Shelly Tsui, Alumna BA Arts and Culture and MA European Studies on Society, Science and Technology

Shelly Tsui did her bachelor in Arts and Culture with a specialisation in the Political Culture track (back in the day when the programme was organised along four track lines) between 2013 – 2016.

When we asked her what made her bachelor so unique, she replied: “I was drawn to two features that I think made the programme very unique: the cultural lens to studying societal issues, and the emphasis on interdisciplinarity. I was taught a variety of theories, concepts, and methods that allowed me to understand and analyse the world around me with more nuance and sensitivity.”
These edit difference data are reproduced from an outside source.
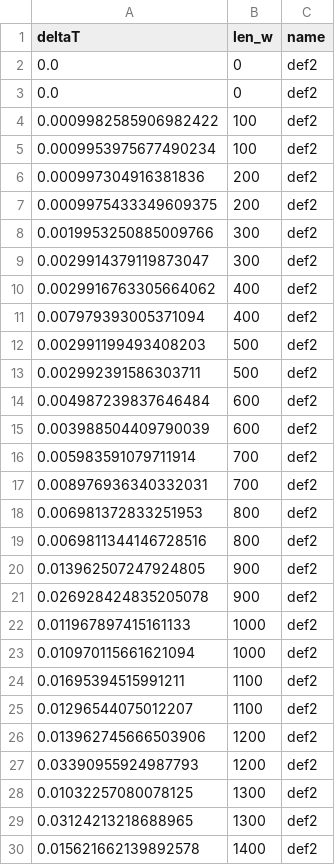
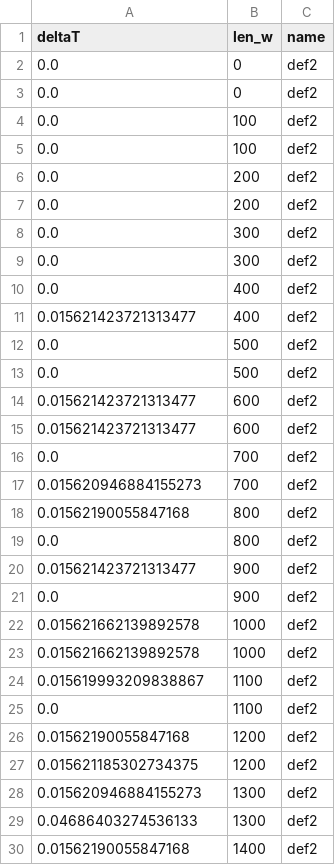
Before and after one commit to joel021/Teoria-da-Computa-o, a CSV file: maquina_turing/data/test_cases/def2.csv, drawn as a sheet; only a part is shown; the diff covers the shown part only.

```diff
--- a/maquina_turing/data/test_cases/def2.csv
+++ b/maquina_turing/data/test_cases/def2.csv
@@ -3,28 +3,28 @@ deltaT,len_w,name
 0.0,0,def2
-0.0009982585906982422,100,def2
-0.0009953975677490234,100,def2
-0.000997304916381836,200,def2
-0.0009975433349609375,200,def2
-0.0019953250885009766,300,def2
-0.0029914379119873047,300,def2
-0.0029916763305664062,400,def2
-0.007979393005371094,400,def2
-0.002991199493408203,500,def2
-0.002992391586303711,500,def2
-0.004987239837646484,600,def2
-0.003988504409790039,600,def2
-0.005983591079711914,700,def2
-0.008976936340332031,700,def2
-0.006981372833251953,800,def2
-0.0069811344146728516,800,def2
-0.013962507247924805,900,def2
-0.026928424835205078,900,def2
-0.011967897415161133,1000,def2
-0.010970115661621094,1000,def2
-0.01695394515991211,1100,def2
-0.01296544075012207,1100,def2
-0.013962745666503906,1200,def2
-0.03390955924987793,1200,def2
-0.01032257080078125,1300,def2
-0.03124213218688965,1300,def2
-0.015621662139892578,1400,def2
+0.0,100,def2
+0.0,100,def2
+0.0,200,def2
+0.0,200,def2
+0.0,300,def2
+0.0,300,def2
+0.0,400,def2
+0.015621423721313477,400,def2
+0.0,500,def2
+0.0,500,def2
+0.015621423721313477,600,def2
+0.015621423721313477,600,def2
+0.0,700,def2
+0.015620946884155273,700,def2
+0.01562190055847168,800,def2
+0.0,800,def2
+0.015621423721313477,900,def2
+0.0,900,def2
+0.015621662139892578,1000,def2
+0.015621662139892578,1000,def2
+0.015619993209838867,1100,def2
+0.0,1100,def2
+0.01562190055847168,1200,def2
+0.015621185302734375,1200,def2
+0.015620946884155273,1300,def2
+0.04686403274536133,1300,def2
+0.01562190055847168,1400,def2
```
Also changed, not shown: 169 edited cells elsewhere in this file, maquina_turing/data/test_cases/def4.csv, 5 other files.
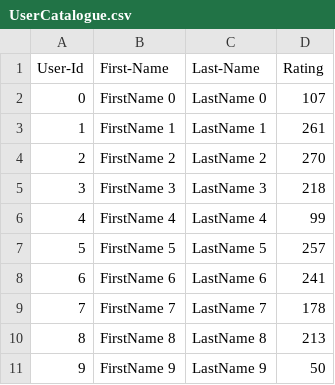
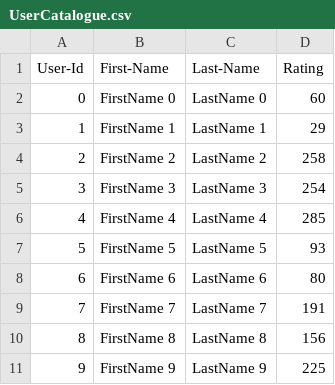
Before and after one commit to Nil-R/Raut_Nilay_002083164_Lab, a CSV file: Lab_8/UserCatalogue.csv, drawn as a sheet.

```diff
--- a/Lab_8/UserCatalogue.csv
+++ b/Lab_8/UserCatalogue.csv
@@ -1,11 +1,11 @@
 User-Id,First-Name,Last-Name,Rating
-0,FirstName 0,LastName 0,107
-1,FirstName 1,LastName 1,261
-2,FirstName 2,LastName 2,270
-3,FirstName 3,LastName 3,218
-4,FirstName 4,LastName 4,99
-5,FirstName 5,LastName 5,257
-6,FirstName 6,LastName 6,241
-7,FirstName 7,LastName 7,178
-8,FirstName 8,LastName 8,213
-9,FirstName 9,LastName 9,50
+0,FirstName 0,LastName 0,60
+1,FirstName 1,LastName 1,29
+2,FirstName 2,LastName 2,258
+3,FirstName 3,LastName 3,254
+4,FirstName 4,LastName 4,285
+5,FirstName 5,LastName 5,93
+6,FirstName 6,LastName 6,80
+7,FirstName 7,LastName 7,191
+8,FirstName 8,LastName 8,156
+9,FirstName 9,LastName 9,225
```
Also changed, not shown: Lab_8/CommentData.csv, 3 other files.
Shelly also pursued her master’s at the Faculty of Arts and Social Sciences: “Following the completion of my bachelor’s programme in 2016, I chose to stay at UM and did my master’s in European Studies in Society, Science and Technology (ESST, 2016-2017), with a specialisation in Science and Public Policy. I did not stray far from my love for political theory, and was happy to see that I could combine it with science and technology studies.”
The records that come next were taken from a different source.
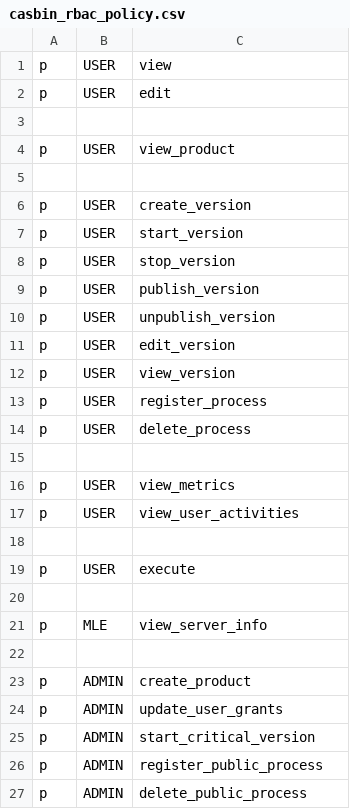
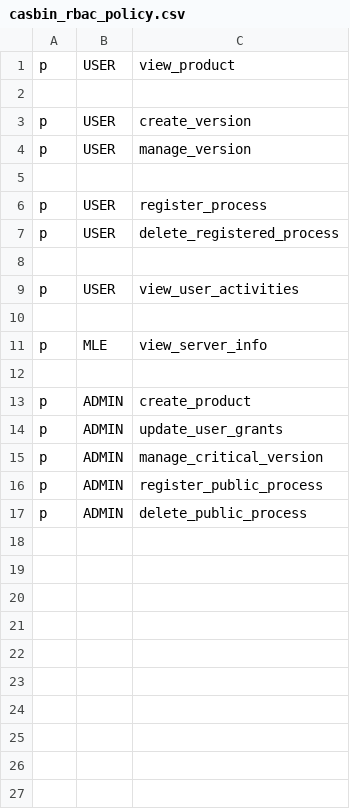
Before and after one commit to konstellation-io/kai, a CSV file: engine/admin-api/casbin_rbac_policy.csv, drawn as a sheet.

```diff
--- a/engine/admin-api/casbin_rbac_policy.csv
+++ b/engine/admin-api/casbin_rbac_policy.csv
@@ -1,4 +1 @@
-p, USER, view
-p, USER, edit
-
 p, USER, view_product
@@ -6,15 +3,8 @@ p, USER, view_product
 p, USER, create_version
-p, USER, start_version
-p, USER, stop_version
-p, USER, publish_version
-p, USER, unpublish_version
-p, USER, edit_version
-p, USER, view_version
+p, USER, manage_version
+
 p, USER, register_process
-p, USER, delete_process
+p, USER, delete_registered_process
 
-p, USER, view_metrics
 p, USER, view_user_activities
-
-p, USER, execute
 
@@ -24,3 +14,3 @@ p, ADMIN, create_product
 p, ADMIN, update_user_grants
-p, ADMIN, start_critical_version
+p, ADMIN, manage_critical_version
 p, ADMIN, register_public_process
```
Also changed, not shown: 20 other files.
When we asked her how she looks back on her time at FASoS, she stated: “Whenever I think back of my students days at FASoS, it was quite intense but I deliberately made it so because I was truly enjoying my time learning and being busy in ways that was rewarding to me. For some context, I did a year of business administration in Rotterdam prior to UM, and the study was, frankly, very boring. UM, and more so FASoS, had so many opportunities for me to take my learning to different levels, and I jumped at any chance that came my way. So on top of my university workload, I took as many extracurriculars as possible such as the Rhetorica Debate club, the BA honors programme, part-time research work, a student assistant position at the Centre for European Research in Maastricht…and this is not even the full list. It was certainly a busy, and I readily admit, stressful time, having to juggle so many things, but I truly have zero regrets! I learnt so many skills aside from those stemming from my studies, worked alongside senior researchers to get a better understanding my future career, and grew more confident with my abilities not just as a student, but a future researcher. But more important, I realize now that I have gotten older and wiser, than all the work I did were the life-long friends I made, and the leaps of personal growth I had during my student days.”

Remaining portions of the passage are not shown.